Gerald Chapman was born George Chartres in August 1887 to parents of Irish heritage.[2] Arrested for the first time in 1902 at age fourteen, Chapman was incarcerated for the majority of his early adult life.[3] After being convicted on a bank robbery charge and transferred from Sing Sing, he first became acquainted with Anderson while imprisoned in Auburn State Prison in 1908.[4] Following both men's paroles in 1919, they began bootlegging operations in Toledo, Miami and New York City over the next two years.

In late 1921, along with former Auburn inmate Charles Loeber, Chapman and Anderson began committing armed robberies. On October 24,[5] the three men forced a U.S. Mail truck to stop at gunpoint on Leonard Street, successfully taking $2.4 million in cash, bonds and jewelry. Eluding capture for more than eight months, the three were eventually arrested by United States Postal Inspectors William Doran, Jim Doyle and William Cochraine on July 3, 1922, after Chapman attempted to sell Argentine gold notes (stolen during the Leonard Street mail robbery) to an undercover Postal Inspector posing as a stock broker. [6] Chapman and Anderson were both sentenced to 25 years' imprisonment and ordered to serve their time at the Atlanta Federal Prison. Chapman escaped from prison on March 27, 1923,[7] and Anderson escaped on December 30, 1923. They reunited, and were suspected by authorities to have committed several hold-ups.

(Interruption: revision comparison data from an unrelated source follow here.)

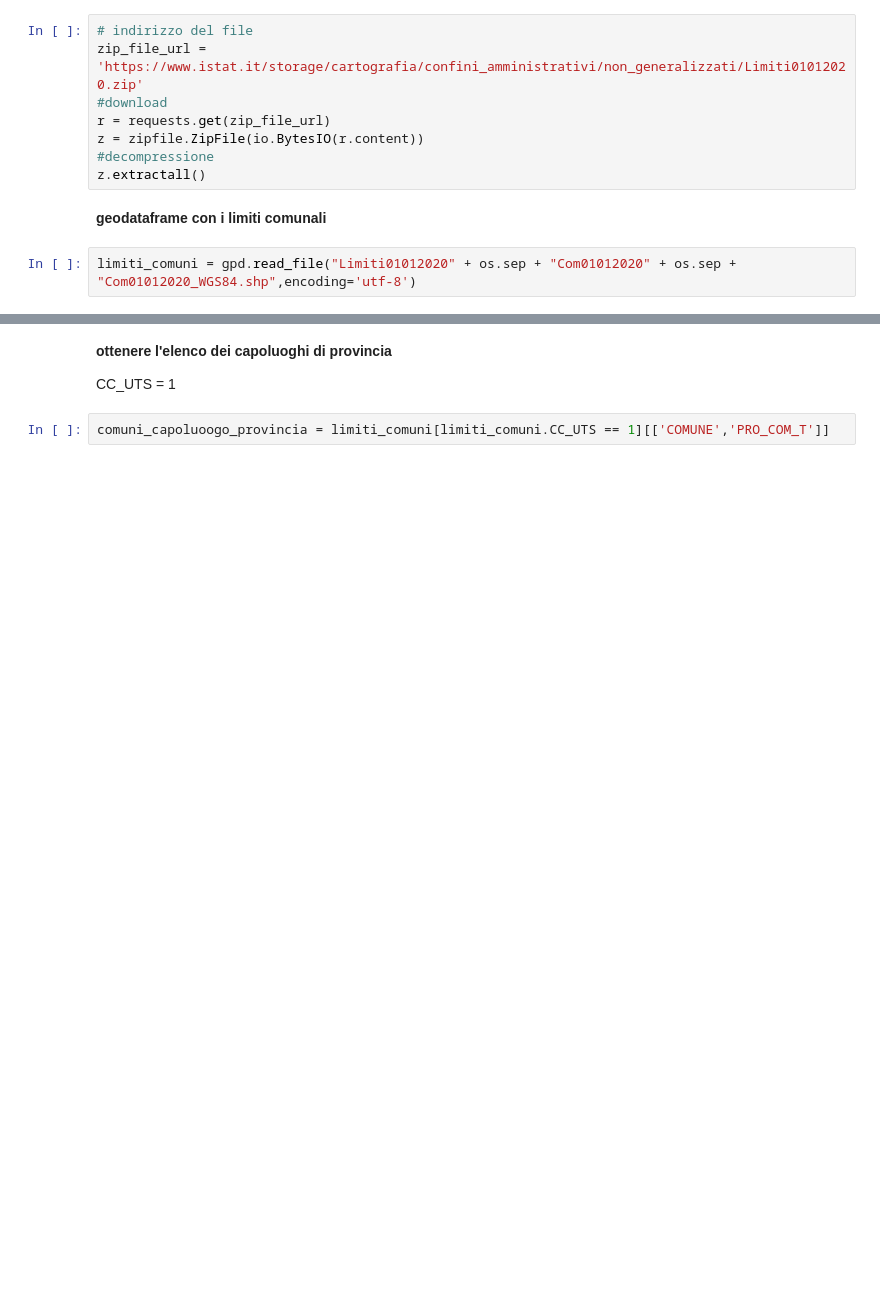
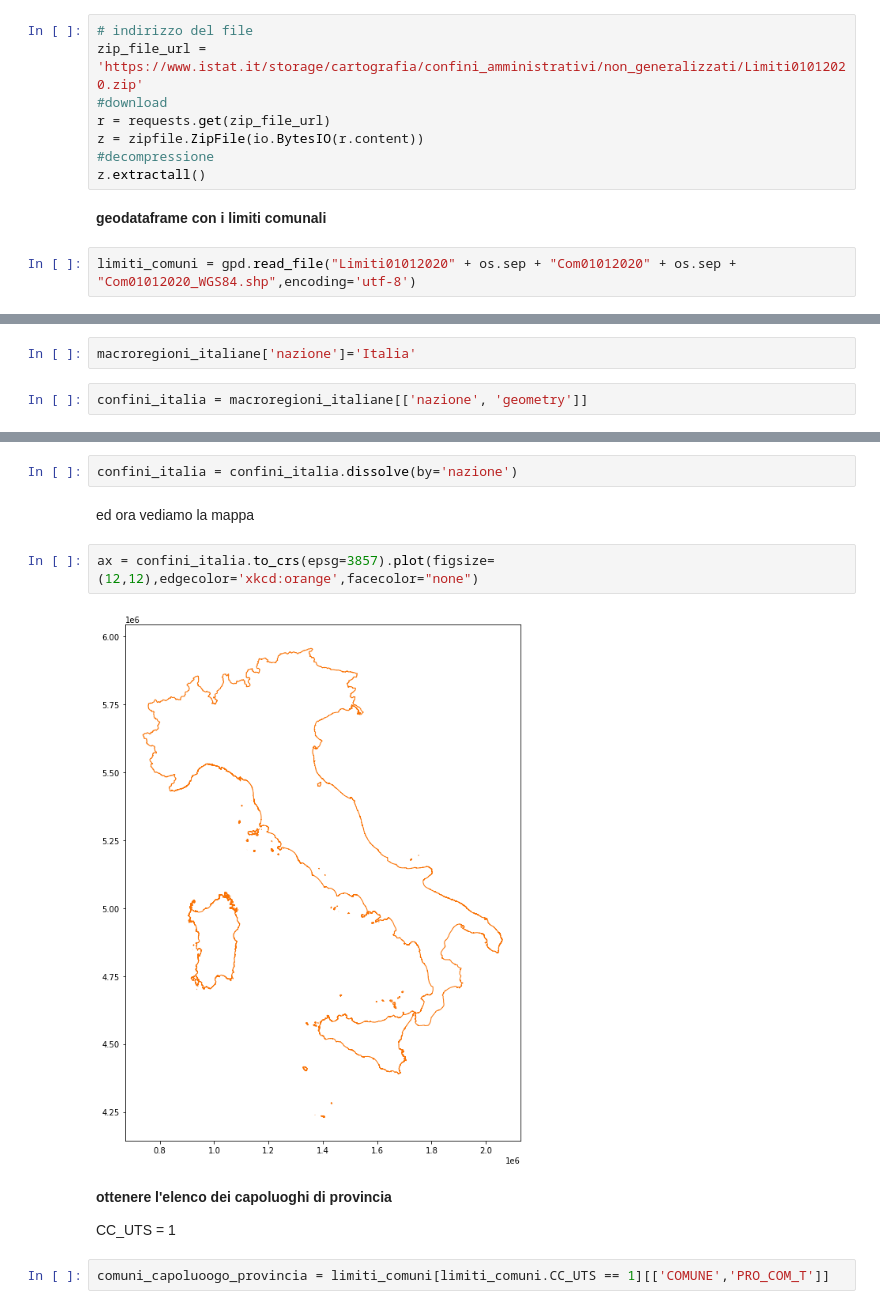
Before and after one commit to ondata/30cappa, a Jupyter notebook: script/conpython/30cappa.ipynb, the cells around one changed output, grey strips where cells are left out. Saved outputs shown, nothing was run; the diff lists cells and outputs as text; blank space fills up the shorter version.

```diff
--- a/script/conpython/30cappa.ipynb
+++ b/script/conpython/30cappa.ipynb
@@ -64,0 +91,4 @@ limiti_comuni = gpd.read_file("Limiti01012020" + os.sep + "Com01012020" + os.sep
+# %%
+macroregioni_italiane['nazione']='Italia'
+# %%
+confini_italia = macroregioni_italiane[['nazione', 'geometry']]
@@ -65,3 +97,11 @@ limiti_comuni = gpd.read_file("Limiti01012020" + os.sep + "Com01012020" + os.sep
+# %%
+confini_italia = confini_italia.dissolve(by='nazione')
+# %% [markdown]
+ed ora vediamo la mappa
+# %%
+ax = confini_italia.to_crs(epsg=3857).plot(figsize=(12,12),edgecolor='xkcd:orange',facecolor="none")
+# %% [output]
+[figure, added]
 # %% [markdown]
 **ottenere l'elenco dei capoluoghi di provincia**
 
```
Also changed, not shown: parts of 20 cells of this notebook, 1 other file.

On October 12, 1924, while on a crime spree in Connecticut, Chapman murdered police officer James Skelly of the New Britain Police Department.[8] He was then recaptured on January 18, 1925, in Muncie, Indiana, based on authorities being tipped off by informant Ben Hance. During his apprehension, Chapman fired at a police officer but missed. President Calvin Coolidge was convinced to reduce the robbery sentence of Chapman in federal prison to time served,[9] and Chapman was then handed over to the Connecticut authorities.

Both Hance and his wife were shot to death when their car was forced off a road outside Muncie on August 11, 1925.[10] Authorities suspected their deaths (attributed to Anderson and an accomplice) may have been in revenge for betraying Chapman to the police. On October 31, 1925, "Dutch" Anderson and Police Officer Charles Hammond confronted each other in a narrow alley in Muskegon, Michigan. In the ensuing gunfight both men were killed.[1]

Trial and execution[edit]

During the six-day murder trial in Hartford, Connecticut, crowds gathered due to his status as one of the "top 10" criminals in America. The jury deliberated for 11 hours, after which Chapman was found guilty and eventually sentenced to hang. He proclaimed his innocence to the end, asking in his final appeal for "justice, not mercy".[11] Chapman was executed by the upright jerker on April 6, 1926.[12][13]


  1. ^ a b ("The First 'Public Enemy Number One'")
  2. ^ (Downey 2008, p. 17)
  3. ^ (Jeffers 1993, p. 24)
  4. ^ (Jeffers 1993, p. 18)
  5. ^ (New York Times 25 October 1921)
  6. ^ {harv|Jeffers|1993|p=77,84,
  7. ^ (Jeffers 1993, p. 110)
  8. ^ (Jeffers 1993, pp. 154–157)
  9. ^ (Jeffers 1993, p. 233)
  10. ^ (Jeffers 1993, pp. 221–223)
  11. ^ (New York Times 6 April 1926)
  12. ^ (Jeffers 1993, p. 242)
  13. ^ ("Executions in Connecticut Since 1894")